Whilst everything else is going on, I’ve got to find the time and let’s face it, the funds, to get my Racing Driver’s License so I can take part with Learned Counsel in the Le Mans Classic. Fortunately, as Learned Counsel is an old hand at this sort of caper, I have the benefit of his 40 years’ experience to draw on.
You may recall that we collected a second Jowett Jukebox from a lock-up in Birmingham last year and Learned Counsel has already amassed a sizeable collection of engine parts – certainly enough to make a racing engine with all the good bits and a spare to have in the back of the van, just in case. The engine for the racing car will have a newly made crank and, of course, the special close-ratio gearbox that was built for John Surtees.
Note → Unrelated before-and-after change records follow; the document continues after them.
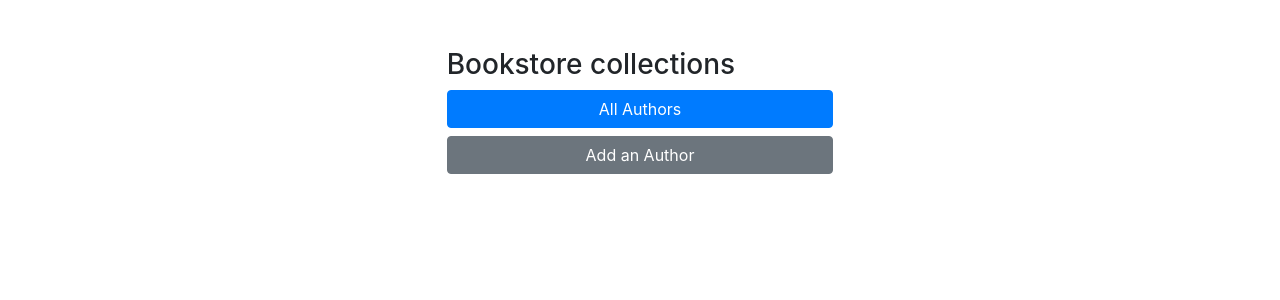
Repository: Temur-Sufiyanov/CBV
Page: http://localhost/
The author's editor kept a copy of each file at every save. The page is drawn from the files as they stood at one save, then again after a run of saves.
The browser window is 1280 px wide. The pictures show the whole page.
The page is served by the project's application, run on Django 5.2 (manage.py).

Above is the page before, as saved 2024-12-19 15:54:47.

After the next 2 saves:
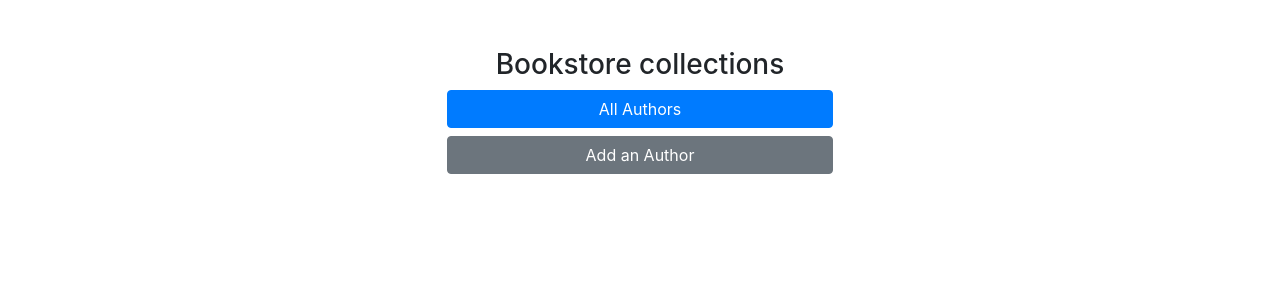
The 2 saves are shown as one change because they came seconds apart.
The last was saved 16 s later.
--- a/new_books/templates/new_books/home.html
+++ b/new_books/templates/new_books/home.html
@@ -5,7 +5,7 @@
 {% endblock title %}
 
 {% block content %}
-<h3 >Bookstore collections</h3>
+<h3 class="text-center">Bookstore collections</h3>
 <a href="" role="button" class="btn btn-primary w-100 mb-2">All Authors</a>
 <a href="" role="button" class="btn btn-secondary w-100 mb-2">Add an Author</a>
 {% comment %} <div class="container mt-4">
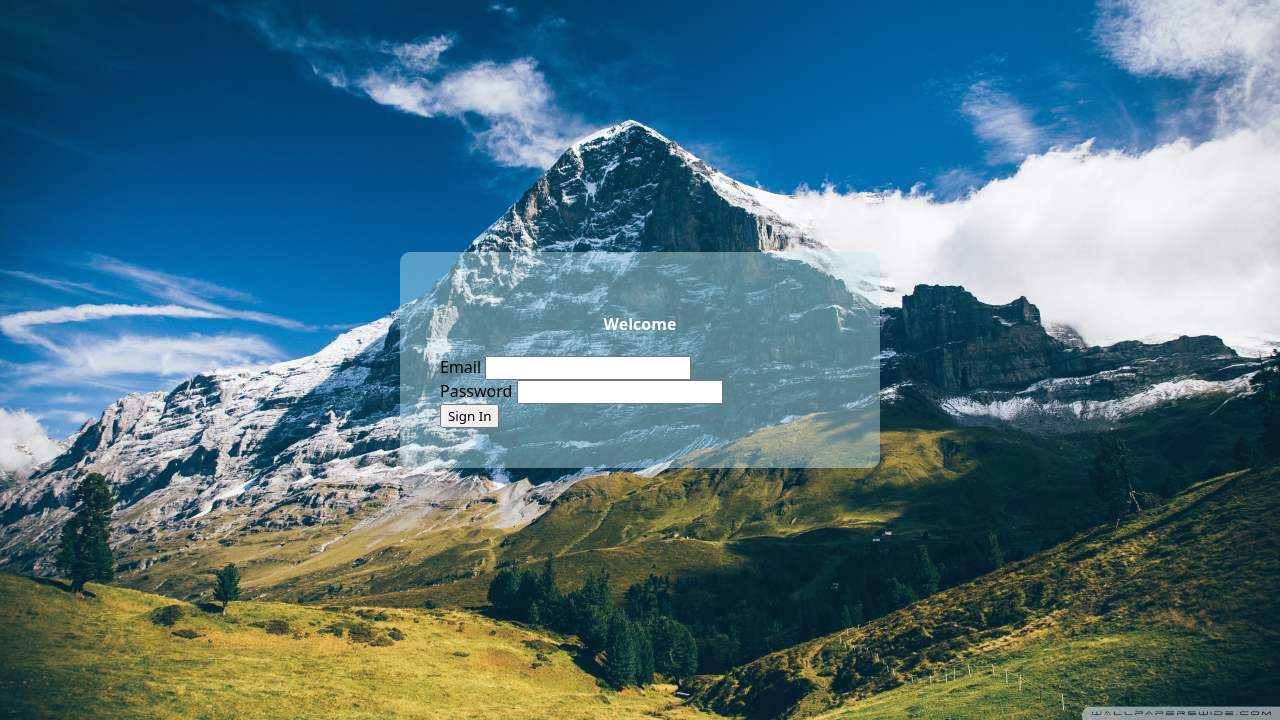
Repository: Szelbi/SimpliestLoginPage
Page: index.html
These files come from the project's save history. The page is drawn as it stood at one moment and after the next save; the edit follows.
The browser window is 1280 px wide. The pictures show the whole page.

Above is the page before, as saved 2021-02-04 22:09:21.

### index.html
<!DOCTYPE html>
<html lang="en">

<head>
    <meta charset="UTF-8">
    <meta name="viewport" content="width=device-width, initial-scale=1.0">
    <title>Document</title>
    <link rel="stylesheet" href="style.css">
</head>

<body>
    <main class="main">
        <div class="login-container">
            <h4 class='login-title'>Welcome</h4>
            <form>
                <div class="input-group">
                    <label>Email</label>
                    <input type="email">
                </div>
                <div class="input-group">
                    <label>Password</label>
                    <input type="password">
                </div>
                <button type="submit" class="login-button">Sign In</button>
            </form>
        </div>
    </main>
</body>

</html>

### style.css
* {
    font-family: 'Noto Sans', sans-serif;
}

html, body{
    margin: 0;
}

.main {
    background-image: url("eiger_mountain_grindelwald_switzerland_landscape-wallpaper-2560x1440.jpg");
    height: 100vh;
    widows: 100vw;
    background-size: cover;
    background-position: center;
    display: flex;
    justify-content: center;
    align-items: center;
}

.login-container {
    background-color: hsla(190, 58%, 86%, 0.438);
    padding: 40px;
    min-width: 200px;
    width:50%;
    max-width: 400px;
    border-radius: 10px;
}

.login-title {
    color: white;
    text-align: center;
}

After the next save:
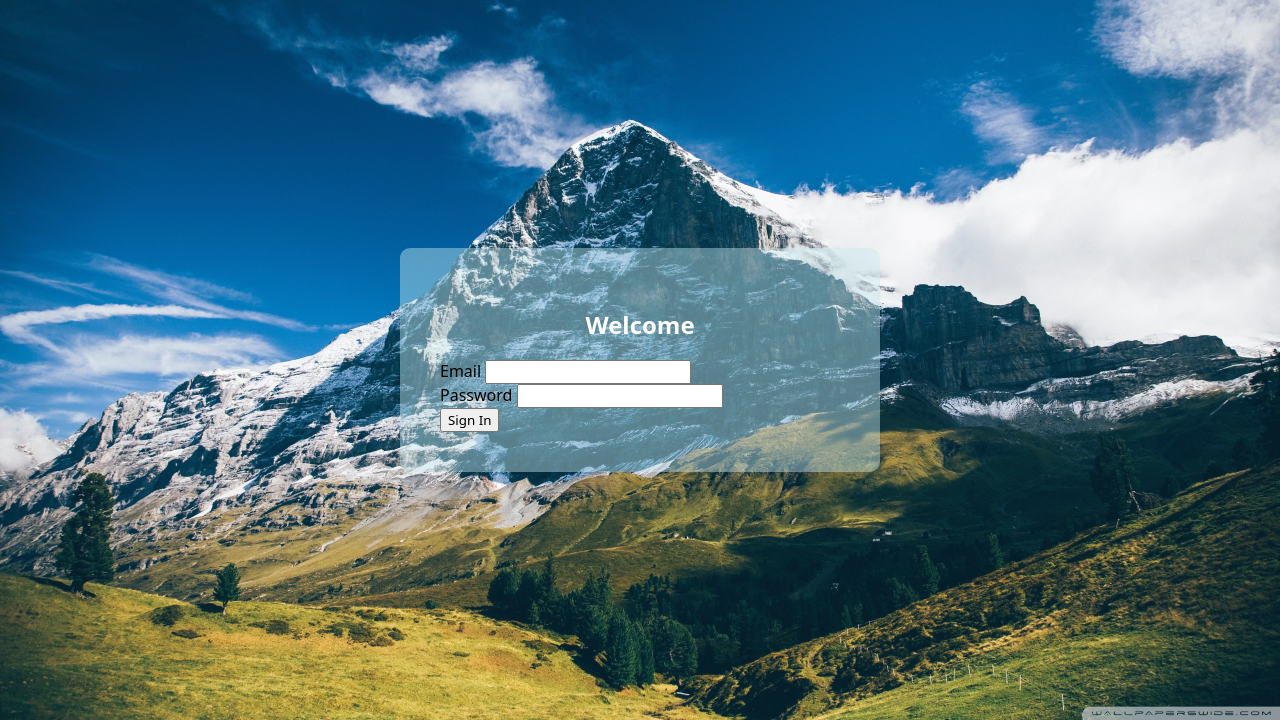
Saved 4 s later.
--- a/index.html
+++ b/index.html
@@ -11,7 +11,7 @@
 <body>
     <main class="main">
         <div class="login-container">
-            <h4 class='login-title'>Welcome</h4>
+            <h2 class='login-title'>Welcome</h2>
             <form>
                 <div class="input-group">
                     <label>Email</label>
First on my list of things-to-do is print off the Motor Sports Association (MSA) medical form and pop down to the doc’s to see if I’m fit for purpose. Then stump up the folding for the license and, after reading the MSA yearbook and watching the CD a few times, toddle off to Snetterton for the Association of Racing Drivers Schools (ARDS) test. This involves a couple of written papers, the first of which requires 100% to pass (a complete knowledge of the various coloured flags and the way they’re deployed is essential) and the second – I think one wrong answer is allowed. I don’t mind tests – I always think they’re rather interesting – but I’m of the view that to go in to a test unprepared and think that you can somehow wing it is a risky strategy.
So it’s fortunate that I was sent this week to Germany to do some undersea cable magnetising. Cuxhaven is on the Northern coast of Lower Saxony at the mouth of the River Elbe. It’s quite a long drive from Calais (the overnight Harwich – Hook of Holland ferry was out of action on the night we had to leave) so a stop in Eindhoven made the journey less arduous. The Siddis Mariner hadn’t yet arrived by the time we pulled into the dock at Cuxhaven but there wasn’t a long wait and the magnetising kit was set up on deck by 10.00pm ready for an early start the following morning.
I collected last weekend, a couple of bits for the Riley racing car; a block and another rear axle and half shafts that the owner had forgotten he had. I began to think that I’d wasted rather a lot of time altering the Merlin rear axle but perhaps not.
The second axle, although complete and the casing already turned to fit the retaining clamps, weighs almost as much as the rest of the car. And I think it’s a torque tube type so that makes it even heavier.
A new bread-maker has provided the inspiration for further experiments in home baking. Wheatgerm (the good stuff they extract from flour in the milling process) is now a regular ingredient, as is oatmeal. Dried dates are flavour of the month and that accolade might be extended also to dried apricots though The Ambassador’s Daughter tells me that the sulphur dioxide that’s used to retain their yellowy-orange colour in the packet, is very bad news – dried apricots should be a more yucky brown.
The road to Le Mans could be fraught with all manner of peril.